“Now she knows strategies that are available and resources that are available.”
October is domestic violence awareness month, and Wichita-based shelters, as well as local officials, are encouraging people to watch for signs that domestic violence is affecting their friends, families and peers.
“Domestic violence isn’t just something that simply happens elsewhere,” Lampe said. “… It’s in all communities. And it happens in Sedgwick County every day.”
According to national statistics, intimate partner abuse leads to about 4.8 million physical assaults and rapes annually. Last year, the Wichita Police Department and Sedgwick County Sheriff’s Office combined took more than 6,600 domestic violence-related reports and calls.
Experts say a third of women and one in seven men will fall victim at some point in their lives.
“There’s no cookie-cutter look for a typical domestic violence victim,” said Wendy Glick, a spokeswoman for Catholic Charities, which runs a Wichita shelter called Harbor House.
“They come from all races, all age categories, all socio-economic levels from the community.
“It’s completely across the board.”
According to the Kansas Department of Corrections, about one-third of the state’s nearly 9,000 prisoners have convictions for domestic violence.
As of Sept. 30, Wichita police had received 4,084 domestic violence reports this year, Sedgwick County District Attorney Marc Bennett said in a news conference earlier this month.
Over the same period in 2012, there were 4,905 reports; in 2011, there were 5,379.
Local domestic violence-related homicides were also down, Bennett said. Only one has been reported so far this year. There were seven in 2012.
“Comparatively speaking, we’re trending downward,” he said, “… so that’s a good sign.
“But the fact that we are talking about 4,000 cases since the first nine months of the year being a success is still pretty sad.”
He added: “The hardest thing a victim of domestic violence has to do, in my experience, is make the first call and know that they can get away.”

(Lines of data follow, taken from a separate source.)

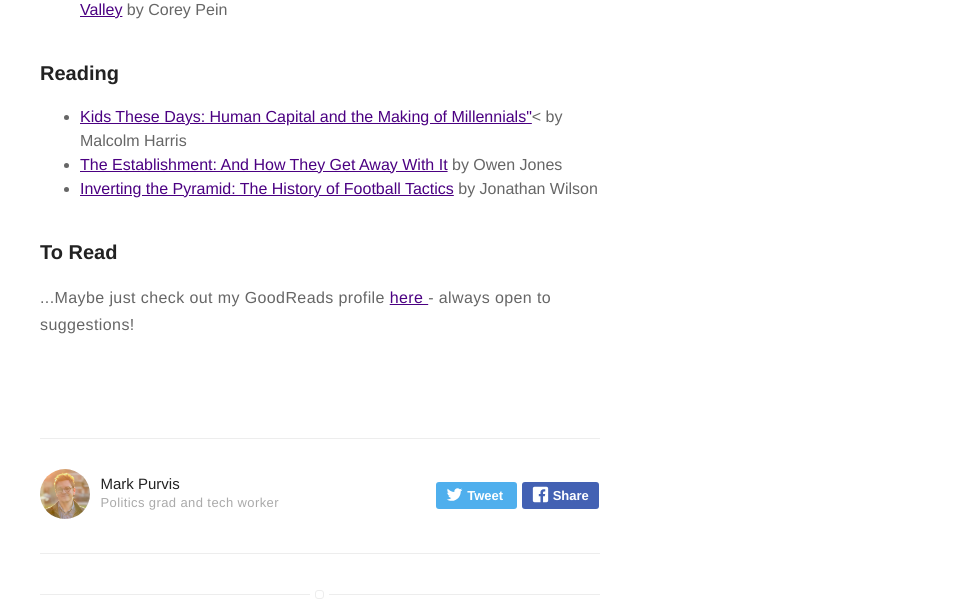
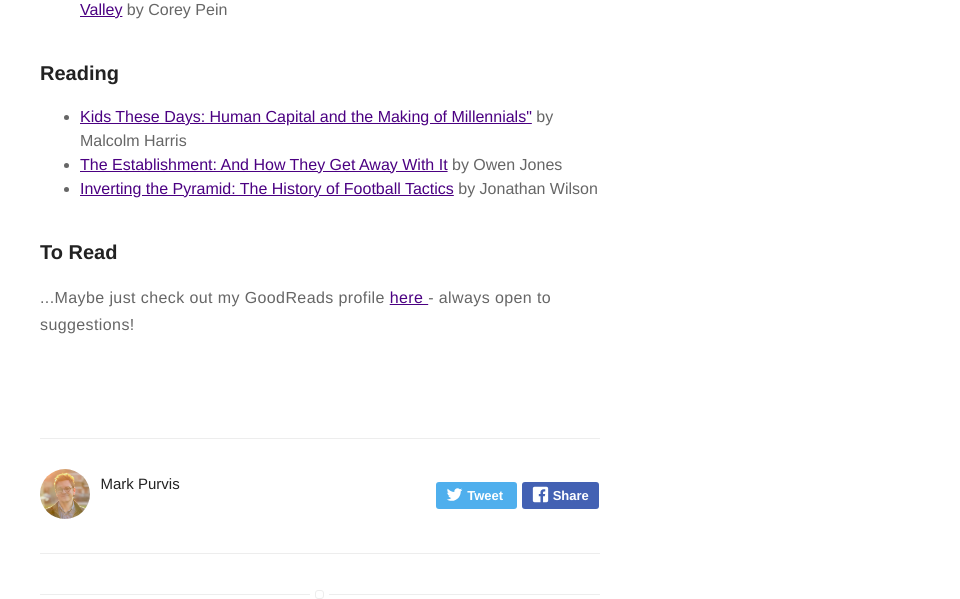
Before and after one commit to markprvs/markprvs.github.io, a Jekyll site: the page built from _posts/2019-01-20-books-read-in-2019.markdown, in a window 1280 px wide. Shown: the part 717-1316 px from the top of the page, without its empty margins (320-1280 px from the left). Built offline with Jekyll 4.4.1, drawn with Linux system fonts in a browser that asks for light colours; emoji names are drawn with the system emoji font.

Commit message:
take out bio + edit post

```diff
--- a/_config.yml
+++ b/_config.yml
@@ -56,7 +56,7 @@ email: me@markprvs.com
 authors:
     markpurvis:
         name: Mark Purvis
-        bio: Politics grad and tech worker
+        bio:
         external-image: false
         picture: assets/images/Cropped.jpeg
         twitter: markprvs
--- a/_posts/2019-01-20-books-read-in-2019.markdown
+++ b/_posts/2019-01-20-books-read-in-2019.markdown
@@ -29,7 +29,7 @@ externalLink: false
 
 <h3>Reading</h3>
 <ul class="reading">
-	<li><a href="https://www.goodreads.com/book/show/34523218-kids-these-days">Kids These Days: Human Capital and the Making of Millennials"</a>< by Malcolm Harris</li>
+	<li><a href="https://www.goodreads.com/book/show/34523218-kids-these-days">Kids These Days: Human Capital and the Making of Millennials"</a> by Malcolm Harris</li>
 	<li><a href="https://www.goodreads.com/book/show/23120225-the-establishment">The Establishment: And How They Get Away With It</a> by Owen Jones</li>
 	<li><a href="https://www.goodreads.com/book/show/19936661-inverting-the-pyramid">Inverting the Pyramid: The History of Football Tactics</a> by Jonathan Wilson</li>
 
```
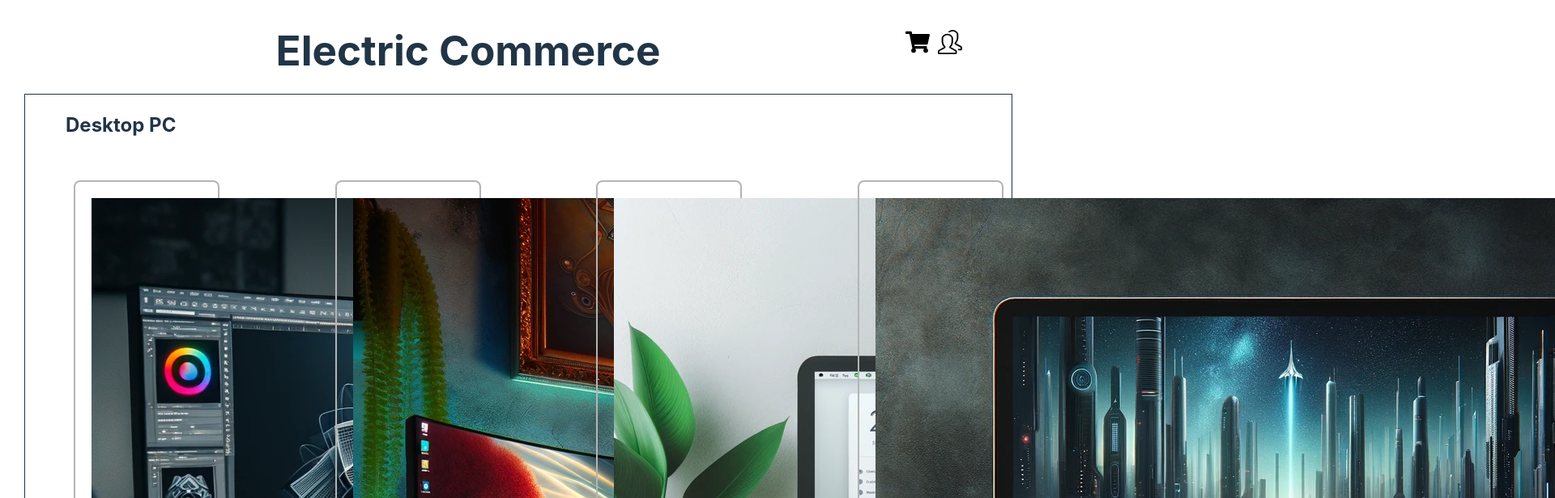
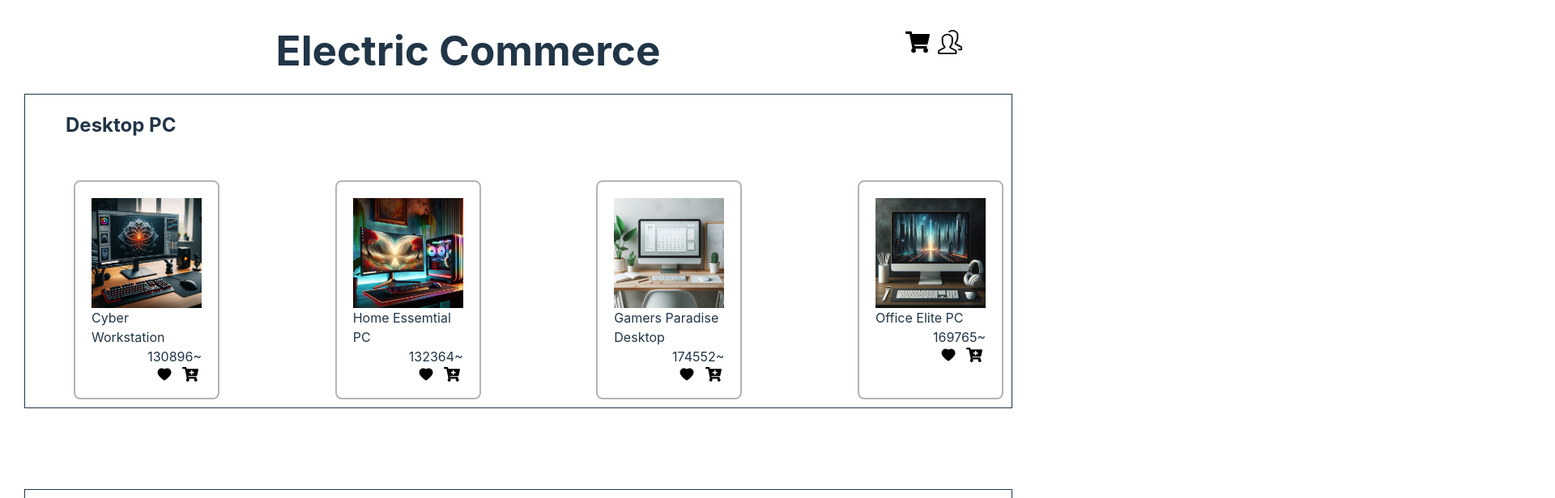
Before and after one commit to kip2/E-Commerce-Site-React, a React (Vite) app in the folder app/: page / in a window 1280 px wide. Shown: the top 616 px of the page at 81% size, 1920 px wide, since content can reach past the window. Built offline with nearby package versions, Linux system fonts and the light colour scheme.

Commit message:
fix: 画像の表示を調整

```diff
--- a/app/src/components/molecules/ProductCard.css
+++ b/app/src/components/molecules/ProductCard.css
@@ -46,3 +46,7 @@
 .name {
     margin:0px
 }
+
+img{
+    max-width: 100%;
+}
--- a/app/src/components/molecules/ProductCard.tsx
+++ b/app/src/components/molecules/ProductCard.tsx
@@ -18,7 +18,6 @@ const bookmarkButton = () => {}
 // todo: cartbutton押下時の動作を追加
 const addToCartButton = () => {}
 
-// todo: イメージが読み込めない問題をなんとかする
 const ProductCard: React.FC<ProductCard> = ({ name, imgUrl, price, description }) => (
     <div className="card">
         <img src={imgUrl} />
```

Shelters are full
At Catholic Charities Harbor House, staff and volunteers work daily to meet the needs of domestic violence victims and their families. The organization is one of two emergency shelters operating in Wichita.
The other is run by the YWCA.
Last year Harbor House sheltered 383 people, including three men and 201 children, Glick, of Catholic Charities, said. About 1,200 more received help by calling their domestic violence hotline or through other services.
The YWCA Women’s Crisis Center served around 1,200 victims and provided about 2,000 hours of counseling and outreach.
“We had 6,341 bed nights,” Lampe said. That’s “women and kids that are staying in shelters providing that safe environment overnight.”
Despite the apparent downward trend in domestic violence reports made to law enforcement, officials say both shelters are full and turning cases away.
“We have to turn away about 50 women a month because we don’t have the space,” Glick said of Harbor House.
At YWCA, it’s at least 30 each month.
“Unfortunately, we’re operating at capacity of 95 to 97 percent of what we can hold in house,” Lampe said.
“So as we may see some trends go down in terms of calls to law enforcement, we know that it’s still a significant problem in our community and that folks are in need of help.”
The early warning signs of domestic violence include feeling afraid of your partner, avoiding discussion of certain topics out of fear your partner will become angry, and being criticized or blamed for abusive behavior. A partner humiliating or yelling at you, treating you as property or a sex object and controlling your money or access to a car or phone are also considered warning signs.
Those who think they are caught in a violent situation at home or with an intimate partner are encouraged to seek help. For immediate safety needs, contact Harbor House at 866-899-5522, the YWCA at 316-267-SAFE or another domestic violence help hotline.